AIM OF THE EXERCISE: Your answer should be every line from the records that contains "echoes".

[Records from a collection]
Segment Open

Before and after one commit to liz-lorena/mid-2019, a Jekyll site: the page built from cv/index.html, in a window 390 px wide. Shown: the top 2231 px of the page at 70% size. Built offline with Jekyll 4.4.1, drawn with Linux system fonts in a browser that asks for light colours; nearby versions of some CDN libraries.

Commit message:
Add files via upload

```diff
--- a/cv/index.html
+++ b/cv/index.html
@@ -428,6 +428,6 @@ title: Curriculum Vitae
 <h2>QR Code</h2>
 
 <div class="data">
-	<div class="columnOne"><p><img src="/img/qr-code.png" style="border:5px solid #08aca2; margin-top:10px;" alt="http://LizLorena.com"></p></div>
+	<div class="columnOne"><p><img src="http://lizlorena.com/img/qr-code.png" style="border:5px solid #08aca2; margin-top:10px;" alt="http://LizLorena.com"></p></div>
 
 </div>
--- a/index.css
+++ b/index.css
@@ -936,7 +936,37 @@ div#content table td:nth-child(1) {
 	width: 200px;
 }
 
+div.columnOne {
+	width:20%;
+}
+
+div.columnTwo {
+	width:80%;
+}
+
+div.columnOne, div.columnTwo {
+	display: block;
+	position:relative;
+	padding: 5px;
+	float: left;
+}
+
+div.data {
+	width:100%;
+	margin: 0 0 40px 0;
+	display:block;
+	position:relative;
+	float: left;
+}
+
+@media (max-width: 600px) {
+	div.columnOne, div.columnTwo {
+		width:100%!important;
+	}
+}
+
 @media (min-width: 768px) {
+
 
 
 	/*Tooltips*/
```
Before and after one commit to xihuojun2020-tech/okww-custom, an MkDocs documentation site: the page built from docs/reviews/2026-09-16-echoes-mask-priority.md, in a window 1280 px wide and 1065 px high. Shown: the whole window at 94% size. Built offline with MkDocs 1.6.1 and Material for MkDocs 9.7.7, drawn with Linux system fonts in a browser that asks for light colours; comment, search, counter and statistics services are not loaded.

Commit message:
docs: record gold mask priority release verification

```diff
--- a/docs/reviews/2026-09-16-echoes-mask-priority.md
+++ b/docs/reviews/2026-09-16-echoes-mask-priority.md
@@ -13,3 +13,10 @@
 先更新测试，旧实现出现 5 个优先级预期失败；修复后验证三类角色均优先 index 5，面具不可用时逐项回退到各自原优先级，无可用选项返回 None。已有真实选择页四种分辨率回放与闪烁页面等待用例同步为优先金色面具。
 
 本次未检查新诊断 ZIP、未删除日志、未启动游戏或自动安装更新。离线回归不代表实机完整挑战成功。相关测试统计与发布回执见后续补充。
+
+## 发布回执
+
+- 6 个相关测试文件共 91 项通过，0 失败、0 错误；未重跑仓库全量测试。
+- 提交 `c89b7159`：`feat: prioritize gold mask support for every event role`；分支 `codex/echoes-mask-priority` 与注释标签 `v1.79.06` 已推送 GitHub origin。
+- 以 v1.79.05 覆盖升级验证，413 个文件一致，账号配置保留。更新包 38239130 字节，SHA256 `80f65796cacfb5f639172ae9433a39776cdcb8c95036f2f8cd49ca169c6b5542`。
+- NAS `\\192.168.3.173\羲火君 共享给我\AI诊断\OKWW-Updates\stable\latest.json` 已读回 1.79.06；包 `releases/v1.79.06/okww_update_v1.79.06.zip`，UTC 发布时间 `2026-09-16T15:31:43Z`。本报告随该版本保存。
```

Segment Closed

RESPONSE TO THE EXERCISE:
Before and after one commit to xihuojun2020-tech/okww-custom, an MkDocs documentation site: the page built from docs/reviews/2026-09-16-echoes-mask-priority.md, in a window 1280 px wide and 1065 px high. Shown: the whole window at 94% size. Built offline with MkDocs 1.6.1 and Material for MkDocs 9.7.7, drawn with Linux system fonts in a browser that asks for light colours; comment, search, counter and statistics services are not loaded.
--- a/docs/reviews/2026-09-16-echoes-mask-priority.md
+++ b/docs/reviews/2026-09-16-echoes-mask-priority.md
+- 提交 `c89b7159`：`feat: prioritize gold mask support for every event role`；分支 `codex/echoes-mask-priority` 与注释标签 `v1.79.06` 已推送 GitHub origin。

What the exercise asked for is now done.